REQUIREMENT
Take every line of the material below that includes the string "output" and copy it out.

════════

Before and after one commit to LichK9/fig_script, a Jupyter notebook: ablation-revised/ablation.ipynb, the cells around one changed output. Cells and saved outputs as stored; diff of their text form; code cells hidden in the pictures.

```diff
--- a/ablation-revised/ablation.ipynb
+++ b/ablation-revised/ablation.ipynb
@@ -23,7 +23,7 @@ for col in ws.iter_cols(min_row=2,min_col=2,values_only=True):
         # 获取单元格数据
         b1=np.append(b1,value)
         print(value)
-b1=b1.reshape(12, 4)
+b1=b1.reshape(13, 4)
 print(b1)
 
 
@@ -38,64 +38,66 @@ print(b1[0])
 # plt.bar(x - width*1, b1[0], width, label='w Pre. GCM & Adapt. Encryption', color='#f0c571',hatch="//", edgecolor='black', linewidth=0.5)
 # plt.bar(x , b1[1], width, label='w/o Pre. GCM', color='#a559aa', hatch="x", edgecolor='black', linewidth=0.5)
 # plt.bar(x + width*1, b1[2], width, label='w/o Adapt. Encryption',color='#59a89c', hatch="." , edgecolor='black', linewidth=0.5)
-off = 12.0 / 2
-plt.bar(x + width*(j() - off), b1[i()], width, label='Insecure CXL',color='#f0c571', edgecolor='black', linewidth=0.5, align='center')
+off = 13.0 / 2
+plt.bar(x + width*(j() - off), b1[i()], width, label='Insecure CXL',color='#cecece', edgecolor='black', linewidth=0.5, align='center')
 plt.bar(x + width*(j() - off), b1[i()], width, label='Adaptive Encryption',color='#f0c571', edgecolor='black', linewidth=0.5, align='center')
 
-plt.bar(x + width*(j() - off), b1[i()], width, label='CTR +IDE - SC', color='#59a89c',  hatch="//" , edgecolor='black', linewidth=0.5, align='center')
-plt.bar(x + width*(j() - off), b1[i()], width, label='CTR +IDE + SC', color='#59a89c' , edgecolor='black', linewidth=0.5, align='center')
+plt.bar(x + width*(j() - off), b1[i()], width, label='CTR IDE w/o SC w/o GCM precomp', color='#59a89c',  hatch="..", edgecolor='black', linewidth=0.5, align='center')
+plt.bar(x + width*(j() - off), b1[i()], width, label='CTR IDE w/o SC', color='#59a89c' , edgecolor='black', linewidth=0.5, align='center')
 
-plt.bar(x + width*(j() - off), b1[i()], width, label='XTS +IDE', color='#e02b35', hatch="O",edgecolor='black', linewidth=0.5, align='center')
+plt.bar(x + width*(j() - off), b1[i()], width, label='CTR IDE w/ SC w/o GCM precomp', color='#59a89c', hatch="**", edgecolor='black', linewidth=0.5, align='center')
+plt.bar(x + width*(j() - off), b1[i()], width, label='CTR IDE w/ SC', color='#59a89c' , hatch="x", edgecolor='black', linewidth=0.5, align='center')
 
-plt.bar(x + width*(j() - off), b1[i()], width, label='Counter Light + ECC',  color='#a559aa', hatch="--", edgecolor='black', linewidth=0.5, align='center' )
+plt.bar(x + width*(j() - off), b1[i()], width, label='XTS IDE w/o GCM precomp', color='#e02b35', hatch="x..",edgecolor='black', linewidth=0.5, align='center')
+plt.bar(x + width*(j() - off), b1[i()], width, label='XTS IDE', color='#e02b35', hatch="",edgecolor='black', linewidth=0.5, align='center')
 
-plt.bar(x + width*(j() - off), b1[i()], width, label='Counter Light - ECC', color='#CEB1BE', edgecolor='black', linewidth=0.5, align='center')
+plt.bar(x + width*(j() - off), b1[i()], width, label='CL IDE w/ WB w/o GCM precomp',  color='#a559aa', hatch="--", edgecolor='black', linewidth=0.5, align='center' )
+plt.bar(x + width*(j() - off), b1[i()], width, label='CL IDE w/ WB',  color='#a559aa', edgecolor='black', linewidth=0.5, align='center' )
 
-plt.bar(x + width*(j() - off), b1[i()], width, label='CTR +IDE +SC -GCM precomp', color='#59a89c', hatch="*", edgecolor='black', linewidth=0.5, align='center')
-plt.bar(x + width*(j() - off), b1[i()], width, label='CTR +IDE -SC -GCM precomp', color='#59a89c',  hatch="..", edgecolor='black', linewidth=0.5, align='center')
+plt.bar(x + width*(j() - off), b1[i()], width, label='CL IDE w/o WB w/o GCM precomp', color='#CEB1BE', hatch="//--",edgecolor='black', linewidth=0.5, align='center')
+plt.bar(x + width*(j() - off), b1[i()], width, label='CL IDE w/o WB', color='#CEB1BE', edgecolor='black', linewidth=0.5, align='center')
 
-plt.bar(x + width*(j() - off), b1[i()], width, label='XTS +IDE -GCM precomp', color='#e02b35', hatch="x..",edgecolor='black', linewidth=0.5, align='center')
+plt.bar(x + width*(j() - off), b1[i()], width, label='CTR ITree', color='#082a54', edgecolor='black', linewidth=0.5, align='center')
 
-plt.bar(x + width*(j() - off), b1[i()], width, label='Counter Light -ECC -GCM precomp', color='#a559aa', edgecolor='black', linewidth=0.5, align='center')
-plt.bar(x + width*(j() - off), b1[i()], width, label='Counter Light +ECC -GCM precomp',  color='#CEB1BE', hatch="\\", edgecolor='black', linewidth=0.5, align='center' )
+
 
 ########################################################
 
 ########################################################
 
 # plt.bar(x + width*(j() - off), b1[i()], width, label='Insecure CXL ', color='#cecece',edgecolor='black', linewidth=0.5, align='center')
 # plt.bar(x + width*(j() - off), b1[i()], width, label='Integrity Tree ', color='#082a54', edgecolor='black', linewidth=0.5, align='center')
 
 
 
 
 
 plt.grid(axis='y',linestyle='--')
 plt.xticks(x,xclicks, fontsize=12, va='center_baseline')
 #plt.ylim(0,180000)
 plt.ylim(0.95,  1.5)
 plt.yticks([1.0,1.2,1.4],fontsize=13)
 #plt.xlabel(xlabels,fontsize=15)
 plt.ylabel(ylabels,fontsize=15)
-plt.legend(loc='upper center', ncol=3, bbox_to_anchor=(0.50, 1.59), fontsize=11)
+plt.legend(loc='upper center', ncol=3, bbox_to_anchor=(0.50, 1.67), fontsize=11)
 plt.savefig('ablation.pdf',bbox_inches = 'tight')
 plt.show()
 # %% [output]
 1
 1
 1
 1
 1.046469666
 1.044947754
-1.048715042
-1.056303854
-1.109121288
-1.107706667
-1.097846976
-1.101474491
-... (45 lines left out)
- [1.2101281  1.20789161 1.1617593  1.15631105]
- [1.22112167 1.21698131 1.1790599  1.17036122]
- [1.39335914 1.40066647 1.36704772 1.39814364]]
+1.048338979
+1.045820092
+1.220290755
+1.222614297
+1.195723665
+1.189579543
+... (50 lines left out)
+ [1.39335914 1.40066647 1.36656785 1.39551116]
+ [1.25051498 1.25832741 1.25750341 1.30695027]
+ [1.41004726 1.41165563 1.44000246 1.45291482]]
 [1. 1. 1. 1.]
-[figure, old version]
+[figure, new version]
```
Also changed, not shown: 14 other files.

════════

REPLY
Before and after one commit to LichK9/fig_script, a Jupyter notebook: ablation-revised/ablation.ipynb, the cells around one changed output. Cells and saved outputs as stored; diff of their text form; code cells hidden in the pictures.
 # %% [output]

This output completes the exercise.